Bodega owners push back against proposed cigarette rules
Putting more tobacco rules on the books will lead people toward the black market, shop owners said today.
Convenience store owners are gearing up against Mayor Michael Bloomberg’s proposals to keep cigarettes out of sight in their shops.
Shop owners in the Save Our Stores Coalition met today at a tobacco store near City Hall, saying the administration’s plans will be a stress.
The Council is scheduled to discuss bills tomorrow that propose raising the legal age to buy tobacco to 21 and limiting the visible display of cigarettes in stores.
“Our members do not need these additional tobacco product sales restrictions,” said Ramon Murphy, president of The Bodega Association of the United States.
Added Jim Calvin, president of the NY Association of Convenience Stores, “Our small stores are part of the lifeblood of our neighborhoods, and if they’re complying with the laws, there’s no reason to saddle them with the additional regulations in these proposals that could put them out of business.”
Members say the group represents about 10,000 tobacco retailers and more than 56,000 employees. It includes stores like 7-Eleven franchises, union members and The Bodega Association of the United States.
Chong Sik Lee, president of the Korean-American Grocers Association of NY, suggested the city should focus instead on enforcing existing laws.
The group said the proposed changes would send more customers to illegal, black-market sellers.

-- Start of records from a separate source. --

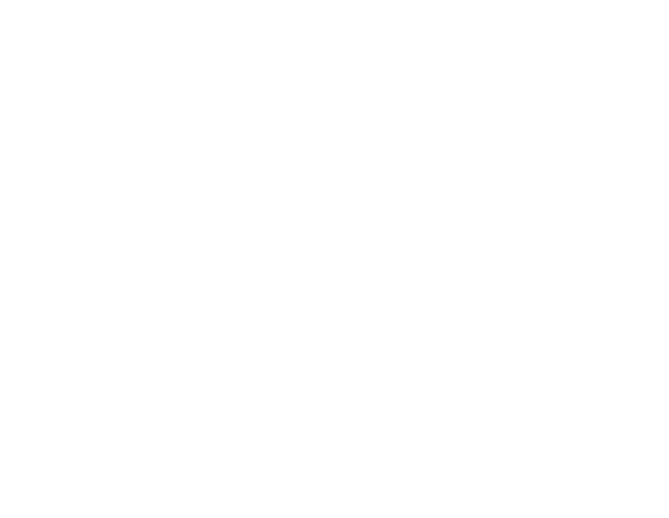
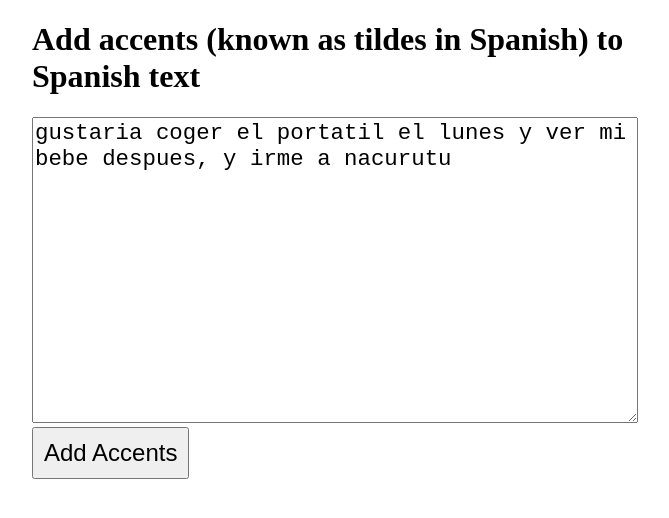
Before and after one commit to artworkjpm/spanish-accents-helper, an Angular app: page / in a window 1280 px wide. Shown: the top 518 px of the page, without its empty margins (308-977 px from the left). Built offline with nearby package versions, Linux system fonts and the light colour scheme.

Commit message:
reactive form

```diff
--- a/src/app/app.component.html
+++ b/src/app/app.component.html
@@ -0,0 +1,7 @@
+<div class="container">
+	<h1>Add accents (known as tildes in Spanish) to Spanish text</h1>
+	<form [formGroup]="form">
+		<textarea type="text" formControlName="textBox" #txt></textarea>
+		<button (click)="getText()">Add Accents</button>
+	</form>
+</div>
--- a/src/app/app.component.scss
+++ b/src/app/app.component.scss
@@ -0,0 +1,8 @@
+.container {
+	padding: 0 16px;
+	max-width: 600px;
+	margin: 0 auto;
+}
+
+@media screen and (max-width: 400px) {
+}
--- a/src/app/app.component.ts
+++ b/src/app/app.component.ts
@@ -1,5 +1,6 @@
 import { Component, OnInit } from "@angular/core";
 import { editText } from "./utilities/editText";
+import { FormsModule, FormGroup, FormBuilder, Validators } from "@angular/forms";
 
 @Component({
 	selector: "app-root",
@@ -9,8 +10,20 @@ import { editText } from "./utilities/editText";
 export class AppComponent implements OnInit {
 	title = "spanish-accents-helper";
 	test = "gustaria coger el portatil el lunes y ver mi bebe despues, y irme a nacurutu";
+	test2 = "quieria decir que el bano esta sucio y pense que veias";
+	form: FormGroup = new FormGroup({});
+
+	constructor(private fb: FormBuilder) {}
 	ngOnInit() {
-		console.log(this.test);
-		editText(this.test);
+		this.form = this.fb.group({
+			textBox: [this.test, Validators.required],
+		});
+	}
+
+	getText() {
+		console.log(this.form.controls["textBox"].value);
+		this.form.patchValue({
+			textBox: editText(this.form.controls["textBox"].value),
+		});
 	}
 }
--- a/src/app/dictionaries/objects/objectE.ts
+++ b/src/app/dictionaries/objects/objectE.ts
@@ -487,7 +487,7 @@ export const objectE = {
 	duodecimo: "duodécimo",
 	duodecuplo: "duodécuplo",
 	durangues: "durangués",
-	de: "dé",
+	de: "de",
 	debil: "débil",
 	debilmente: "débilmente",
 	debito: "débito",
@@ -626,7 +626,7 @@ export const objectE = {
 	eforo: "éforo",
 	egida: "égida",
 	egloga: "égloga",
-	el: "él",
+	el: "el",
 	elego: "élego",
 	elitro: "élitro",
 	embolo: "émbolo",
--- a/src/app/utilities/editText.ts
+++ b/src/app/utilities/editText.ts
@@ -31,4 +31,6 @@ export function editText(bodyText: string) {
 	});
 
 	console.log(bodyTextArray.join(" "));
+
+	return bodyTextArray.join(" ");
 }
--- a/src/styles.scss
+++ b/src/styles.scss
@@ -1 +1,10 @@
-/* You can add global styles to this file, and also import other style files */
+button {
+	padding: 10px;
+	font-size: 1.5rem;
+}
+
+textarea {
+	font-size: 1.4rem;
+	width: 100%;
+	height: 300px;
+}
```
Also changed, not shown: src/app/app.module.ts (+10 -15 lines).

“If they go out of business … the only ones who benefit are the guys selling illegal tobacco products from out of their trunk,” Calvin said.